Your assignment: For each line in the material below that holds "curl", copy that line.
┌────────
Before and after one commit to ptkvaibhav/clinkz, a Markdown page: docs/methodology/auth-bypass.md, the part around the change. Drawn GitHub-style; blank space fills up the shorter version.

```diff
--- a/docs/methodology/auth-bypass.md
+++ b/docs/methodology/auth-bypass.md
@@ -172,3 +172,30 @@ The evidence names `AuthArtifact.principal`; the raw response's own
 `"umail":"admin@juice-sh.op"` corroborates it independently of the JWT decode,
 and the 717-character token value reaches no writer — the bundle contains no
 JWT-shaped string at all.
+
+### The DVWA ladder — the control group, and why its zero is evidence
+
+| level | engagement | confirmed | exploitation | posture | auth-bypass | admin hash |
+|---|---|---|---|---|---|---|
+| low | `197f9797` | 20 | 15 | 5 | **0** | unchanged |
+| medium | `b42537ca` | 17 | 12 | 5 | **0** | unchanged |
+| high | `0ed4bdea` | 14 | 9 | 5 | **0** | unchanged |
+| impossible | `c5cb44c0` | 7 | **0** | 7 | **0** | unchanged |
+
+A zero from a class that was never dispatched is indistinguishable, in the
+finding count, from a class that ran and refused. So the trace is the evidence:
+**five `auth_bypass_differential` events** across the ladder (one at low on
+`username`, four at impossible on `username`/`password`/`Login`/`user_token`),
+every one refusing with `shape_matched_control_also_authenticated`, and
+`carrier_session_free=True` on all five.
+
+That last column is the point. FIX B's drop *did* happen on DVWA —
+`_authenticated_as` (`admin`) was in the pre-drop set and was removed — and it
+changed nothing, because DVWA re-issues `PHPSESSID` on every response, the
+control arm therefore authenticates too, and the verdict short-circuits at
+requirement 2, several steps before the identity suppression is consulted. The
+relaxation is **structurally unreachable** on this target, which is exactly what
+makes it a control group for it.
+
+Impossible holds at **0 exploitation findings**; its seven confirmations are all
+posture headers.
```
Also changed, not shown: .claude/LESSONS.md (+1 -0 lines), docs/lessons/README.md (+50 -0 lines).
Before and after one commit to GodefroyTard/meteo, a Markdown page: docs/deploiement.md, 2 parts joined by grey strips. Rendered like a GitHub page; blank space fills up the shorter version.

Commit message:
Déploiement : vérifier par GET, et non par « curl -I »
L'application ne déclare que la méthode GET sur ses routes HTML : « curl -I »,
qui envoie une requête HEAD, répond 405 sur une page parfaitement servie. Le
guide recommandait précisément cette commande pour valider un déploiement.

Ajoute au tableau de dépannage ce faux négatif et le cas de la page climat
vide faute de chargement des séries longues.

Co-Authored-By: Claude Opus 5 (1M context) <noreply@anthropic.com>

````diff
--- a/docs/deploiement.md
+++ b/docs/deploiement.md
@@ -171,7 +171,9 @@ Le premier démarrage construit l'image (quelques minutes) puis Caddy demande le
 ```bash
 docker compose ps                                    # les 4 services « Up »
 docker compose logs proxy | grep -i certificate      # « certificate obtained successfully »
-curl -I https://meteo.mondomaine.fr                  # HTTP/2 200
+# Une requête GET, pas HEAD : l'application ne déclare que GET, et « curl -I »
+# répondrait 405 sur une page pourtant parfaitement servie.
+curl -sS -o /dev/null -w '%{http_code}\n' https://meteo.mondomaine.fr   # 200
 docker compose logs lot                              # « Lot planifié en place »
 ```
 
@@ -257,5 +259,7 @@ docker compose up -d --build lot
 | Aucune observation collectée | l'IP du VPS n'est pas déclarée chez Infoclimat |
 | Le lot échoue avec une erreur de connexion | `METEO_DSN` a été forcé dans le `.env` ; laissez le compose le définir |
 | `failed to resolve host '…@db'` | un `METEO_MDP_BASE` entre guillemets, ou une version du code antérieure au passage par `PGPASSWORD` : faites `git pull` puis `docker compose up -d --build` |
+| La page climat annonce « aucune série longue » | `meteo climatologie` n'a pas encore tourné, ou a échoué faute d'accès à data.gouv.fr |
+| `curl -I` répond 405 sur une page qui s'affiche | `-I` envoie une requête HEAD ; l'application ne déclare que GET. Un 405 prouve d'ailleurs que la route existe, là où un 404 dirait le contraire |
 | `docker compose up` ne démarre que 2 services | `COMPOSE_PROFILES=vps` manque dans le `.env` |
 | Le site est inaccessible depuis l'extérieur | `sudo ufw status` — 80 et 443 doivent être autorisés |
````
└────────
Exercise result:
Déploiement : vérifier par GET, et non par « curl -I »
L'application ne déclare que la méthode GET sur ses routes HTML : « curl -I »,
-curl -I https://meteo.mondomaine.fr                  # HTTP/2 200
+# Une requête GET, pas HEAD : l'application ne déclare que GET, et « curl -I »
+curl -sS -o /dev/null -w '%{http_code}\n' https://meteo.mondomaine.fr   # 200
+| `curl -I` répond 405 sur une page qui s'affiche | `-I` envoie une requête HEAD ; l'application ne déclare que GET. Un 405 prouve d'ailleurs que la route existe, là où un 404 dirait le contraire |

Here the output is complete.